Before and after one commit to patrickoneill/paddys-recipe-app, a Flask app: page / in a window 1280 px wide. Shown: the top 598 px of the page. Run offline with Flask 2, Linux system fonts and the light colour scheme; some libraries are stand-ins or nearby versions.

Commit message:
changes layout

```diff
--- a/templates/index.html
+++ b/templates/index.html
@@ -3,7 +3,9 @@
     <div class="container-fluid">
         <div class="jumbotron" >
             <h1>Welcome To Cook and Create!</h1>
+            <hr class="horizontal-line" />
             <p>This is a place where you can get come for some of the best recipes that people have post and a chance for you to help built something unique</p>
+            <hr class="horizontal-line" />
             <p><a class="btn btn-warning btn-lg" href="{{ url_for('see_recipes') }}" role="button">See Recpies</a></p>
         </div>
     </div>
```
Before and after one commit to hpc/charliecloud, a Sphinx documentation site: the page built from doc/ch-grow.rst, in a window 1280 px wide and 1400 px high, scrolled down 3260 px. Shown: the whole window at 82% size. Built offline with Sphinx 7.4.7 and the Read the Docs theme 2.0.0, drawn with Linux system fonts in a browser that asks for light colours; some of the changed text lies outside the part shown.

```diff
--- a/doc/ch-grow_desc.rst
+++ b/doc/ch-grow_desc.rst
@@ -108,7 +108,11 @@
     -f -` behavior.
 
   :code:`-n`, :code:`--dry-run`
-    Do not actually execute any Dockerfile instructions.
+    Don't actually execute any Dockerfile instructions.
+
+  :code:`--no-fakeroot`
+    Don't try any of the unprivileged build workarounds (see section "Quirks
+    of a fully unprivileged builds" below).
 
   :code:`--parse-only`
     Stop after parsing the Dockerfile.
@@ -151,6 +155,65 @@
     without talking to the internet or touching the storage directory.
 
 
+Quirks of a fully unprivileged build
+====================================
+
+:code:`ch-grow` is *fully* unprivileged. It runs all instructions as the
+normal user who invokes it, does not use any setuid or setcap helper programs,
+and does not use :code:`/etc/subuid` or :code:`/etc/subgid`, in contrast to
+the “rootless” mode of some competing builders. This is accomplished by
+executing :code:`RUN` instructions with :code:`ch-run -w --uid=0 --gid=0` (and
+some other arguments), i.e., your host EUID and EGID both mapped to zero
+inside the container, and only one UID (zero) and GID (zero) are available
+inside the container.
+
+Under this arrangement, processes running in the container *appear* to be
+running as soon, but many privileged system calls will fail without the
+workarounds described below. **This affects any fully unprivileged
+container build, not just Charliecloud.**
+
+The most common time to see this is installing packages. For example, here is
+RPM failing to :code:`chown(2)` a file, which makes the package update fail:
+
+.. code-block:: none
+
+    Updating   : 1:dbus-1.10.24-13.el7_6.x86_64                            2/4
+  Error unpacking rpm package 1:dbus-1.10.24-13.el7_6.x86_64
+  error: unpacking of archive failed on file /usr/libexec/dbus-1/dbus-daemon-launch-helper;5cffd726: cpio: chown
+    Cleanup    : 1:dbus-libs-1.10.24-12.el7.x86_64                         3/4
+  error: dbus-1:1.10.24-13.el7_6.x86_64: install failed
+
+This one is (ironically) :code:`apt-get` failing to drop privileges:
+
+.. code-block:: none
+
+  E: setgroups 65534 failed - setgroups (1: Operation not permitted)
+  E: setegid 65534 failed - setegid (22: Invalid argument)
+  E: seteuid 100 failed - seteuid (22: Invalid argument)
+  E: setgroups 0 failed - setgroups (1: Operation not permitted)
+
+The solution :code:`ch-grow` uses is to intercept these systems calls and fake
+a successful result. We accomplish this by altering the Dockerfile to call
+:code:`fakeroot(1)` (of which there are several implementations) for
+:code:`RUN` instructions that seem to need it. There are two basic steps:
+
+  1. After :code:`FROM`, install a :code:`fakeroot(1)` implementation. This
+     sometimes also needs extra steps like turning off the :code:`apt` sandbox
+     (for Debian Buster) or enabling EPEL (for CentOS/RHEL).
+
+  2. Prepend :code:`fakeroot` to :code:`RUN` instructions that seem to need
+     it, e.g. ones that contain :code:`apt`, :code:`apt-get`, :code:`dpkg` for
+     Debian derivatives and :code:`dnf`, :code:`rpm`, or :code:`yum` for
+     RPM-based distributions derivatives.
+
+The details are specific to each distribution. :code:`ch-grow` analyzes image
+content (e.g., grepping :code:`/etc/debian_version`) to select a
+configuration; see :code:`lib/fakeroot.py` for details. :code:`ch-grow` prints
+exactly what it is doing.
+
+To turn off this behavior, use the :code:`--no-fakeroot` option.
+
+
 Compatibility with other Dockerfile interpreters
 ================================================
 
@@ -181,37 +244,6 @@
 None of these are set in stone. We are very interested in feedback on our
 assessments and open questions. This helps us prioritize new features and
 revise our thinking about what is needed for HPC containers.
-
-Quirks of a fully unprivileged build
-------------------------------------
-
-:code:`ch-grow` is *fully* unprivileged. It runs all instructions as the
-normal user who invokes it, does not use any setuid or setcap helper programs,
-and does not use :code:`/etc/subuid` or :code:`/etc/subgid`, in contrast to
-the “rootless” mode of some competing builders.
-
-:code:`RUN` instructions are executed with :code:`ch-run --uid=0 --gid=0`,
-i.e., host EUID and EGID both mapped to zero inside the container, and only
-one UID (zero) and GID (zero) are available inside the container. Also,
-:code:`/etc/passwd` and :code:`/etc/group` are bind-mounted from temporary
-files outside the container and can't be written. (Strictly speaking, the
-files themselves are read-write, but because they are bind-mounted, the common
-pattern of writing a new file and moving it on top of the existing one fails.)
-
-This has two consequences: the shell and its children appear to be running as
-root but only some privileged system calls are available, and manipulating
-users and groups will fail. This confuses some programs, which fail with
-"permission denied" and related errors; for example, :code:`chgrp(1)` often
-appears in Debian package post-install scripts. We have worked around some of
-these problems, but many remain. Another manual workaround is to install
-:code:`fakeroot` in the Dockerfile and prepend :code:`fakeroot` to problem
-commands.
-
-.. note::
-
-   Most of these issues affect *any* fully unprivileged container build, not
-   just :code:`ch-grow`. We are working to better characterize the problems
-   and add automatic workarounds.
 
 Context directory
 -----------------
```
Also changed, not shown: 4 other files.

## WHAT THE EXERCISE ASKS
Would you copy all lines in the records where the string "failed" appears?

## EXERCISE SOLUTION
+  error: unpacking of archive failed on file /usr/libexec/dbus-1/dbus-daemon-launch-helper;5cffd726: cpio: chown
+  error: dbus-1:1.10.24-13.el7_6.x86_64: install failed
+  E: setgroups 65534 failed - setgroups (1: Operation not permitted)
+  E: setegid 65534 failed - setegid (22: Invalid argument)
+  E: seteuid 100 failed - seteuid (22: Invalid argument)
+  E: setgroups 0 failed - setgroups (1: Operation not permitted)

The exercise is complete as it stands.